Ruth C. White, PhD, MPH, MSW is a health coach and Clinical Associate Professor in the School of Social Work at the University of Southern California, where she teaches and leads graduate courses in management, program evaluation and policy.
Ruth has 25+ years of experience working locally, nationally and globally with individuals, organizations, governments, and communities to build human and institutional capacity in health and social welfare, that is client-driven, evidence-based, and sustainable. Her goal is to move people and organizations from thinking and dreaming to doing and being. With breadth and depth in sociology, social work, public health, and economics, she brings an interdisciplinary perspective to problem-solving.
As a health coach, she combines her training as a social worker and public health professional to promote mental health and well-being – in individuals, organizations and communities. Her approach is holistic, science-based, prevention-focused, and grounded in her past experience as an elite athlete, a lifetime of fitness, and her mental health journey as someone who lives with bipolar disorder. She strongly believes that there is no health without mental health.
She is author of Preventing Bipolar Relapse (New Harbinger, 2014), and lead author (with John D. Preston) of Bipolar 101 (New Harbinger, 2009). She is also editor of Global Case Studies in Maternal and Child Health (Jones & Bartlett, 2012). She is currently writing a general audience book on mental health and wellness, based on evidence-based strategies rooted in the latest research, and her own experience coping with bipolar disorder.
Dr. White has been cited or featured on topics related to diversity and mental health in a wide range of media including BBC, The Economist, Financial Times, Women’s Day, Black Enterprise, Seattle Times, Slate, and Yahoo Shine, among others. For this year’s Mental Health Awareness Month (May) her story of recovery is featured in Women’s Health and she is cited by Vh1 on what Hollywood gets wrong – and right – about bipolar disorder. She is available to speak about issues related to mental health, such as access to treatment, fighting stigma, breaking the silence, healing and prevention.
- Health and wellness promotion
- Training and professional development

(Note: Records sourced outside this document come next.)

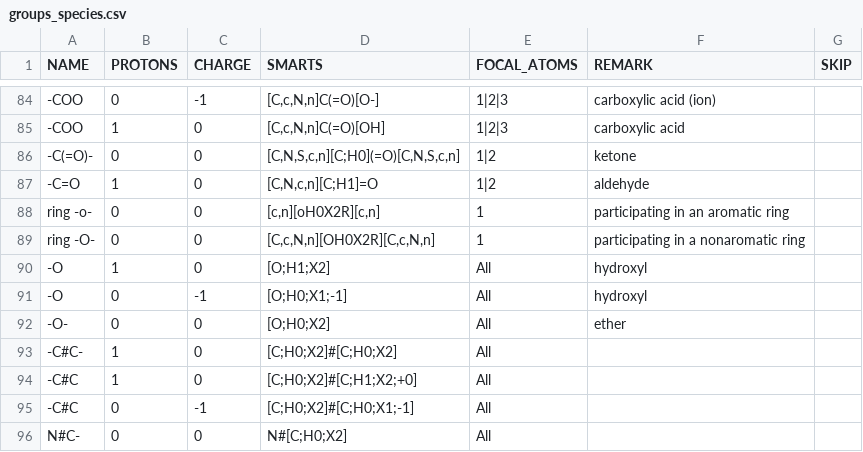
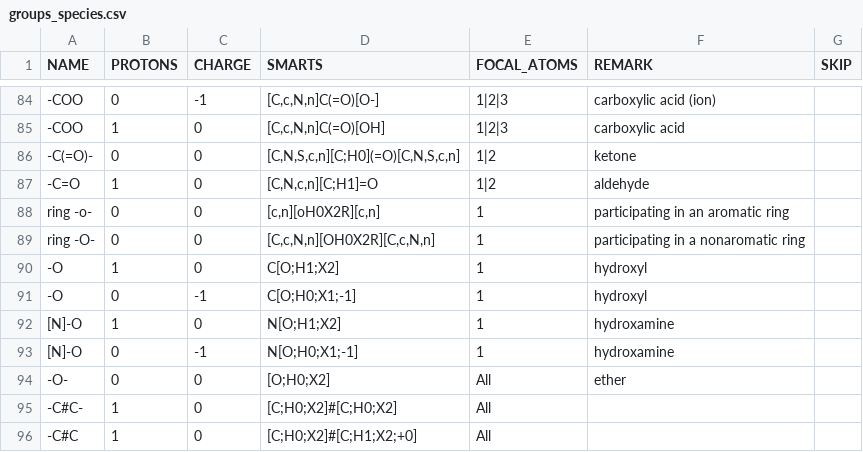
Before and after one commit to asmvernon/milo-lab, a CSV file: data/thermodynamics/groups_species.csv, drawn as a sheet; only a part is shown, gaps mark what is left out; the shorter side is filled out with more unchanged rows.

```diff
--- a/data/thermodynamics/groups_species.csv
+++ b/data/thermodynamics/groups_species.csv
@@ -89,4 +89,6 @@
 "ring -O-",0,0,"[C,c,N,n][OH0X2R][C,c,N,n]","1","participating in a nonaromatic ring",
-"-O",1,0,"[O;H1;X2]","All","hydroxyl",
-"-O",0,-1,"[O;H0;X1;-1]","All","hydroxyl",
+"-O",1,0,"C[O;H1;X2]","1","hydroxyl",
+"-O",0,-1,"C[O;H0;X1;-1]","1","hydroxyl",
+"[N]-O",1,0,"N[O;H1;X2]","1","hydroxamine",
+"[N]-O",0,-1,"N[O;H0;X1;-1]","1","hydroxamine",
 "-O-",0,0,"[O;H0;X2]","All","ether",
```
Also changed, not shown: data/thermodynamics/dissociation_constants.csv, data/thermodynamics/formation_energies.csv, 2 other files.
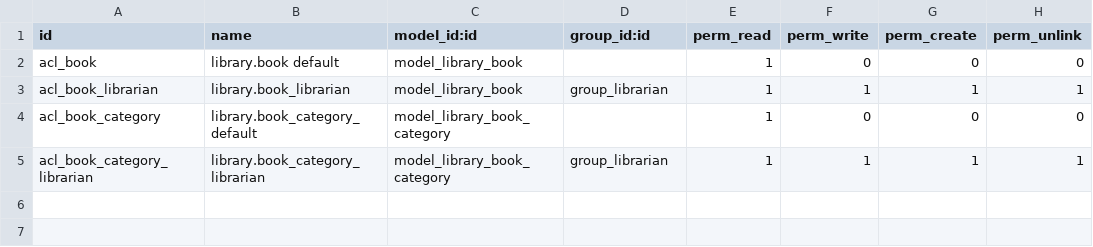
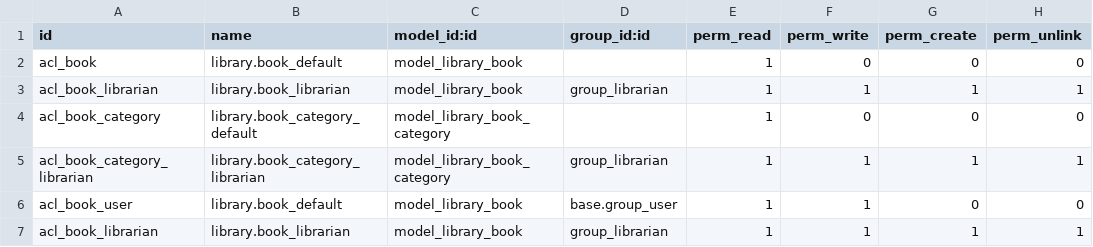
Before and after one commit to mushfiqulIslam/my_library, a CSV file: security/ir.model.access.csv, drawn as a sheet.

```diff
--- a/security/ir.model.access.csv
+++ b/security/ir.model.access.csv
@@ -1,3 +1,3 @@
 id,name,model_id:id,group_id:id,perm_read,perm_write,perm_create,perm_unlink
-acl_book,library.book default,model_library_book,,1,0,0,0
+acl_book,library.book_default,model_library_book,,1,0,0,0
 acl_book_librarian,library.book_librarian,model_library_book,group_librarian,1,1,1,1
@@ -5 +5,3 @@ acl_book_category,library.book_category_default,model_library_book_category,,1,0
 acl_book_category_librarian,library.book_category_librarian,model_library_book_category,group_librarian,1,1,1,1
+acl_book_user,library.book_default,model_library_book,base.group_user,1,1,0,0
+acl_book_librarian,library.book_librarian,model_library_book,group_librarian,1,1,1,1
```
Also changed, not shown: 14 other files.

- Mental health advocacy
- Program development, implementation and evaluation
- Community engagement
Areas of Practice
- Personal, organizational, and community capacity-building
- Health and well-being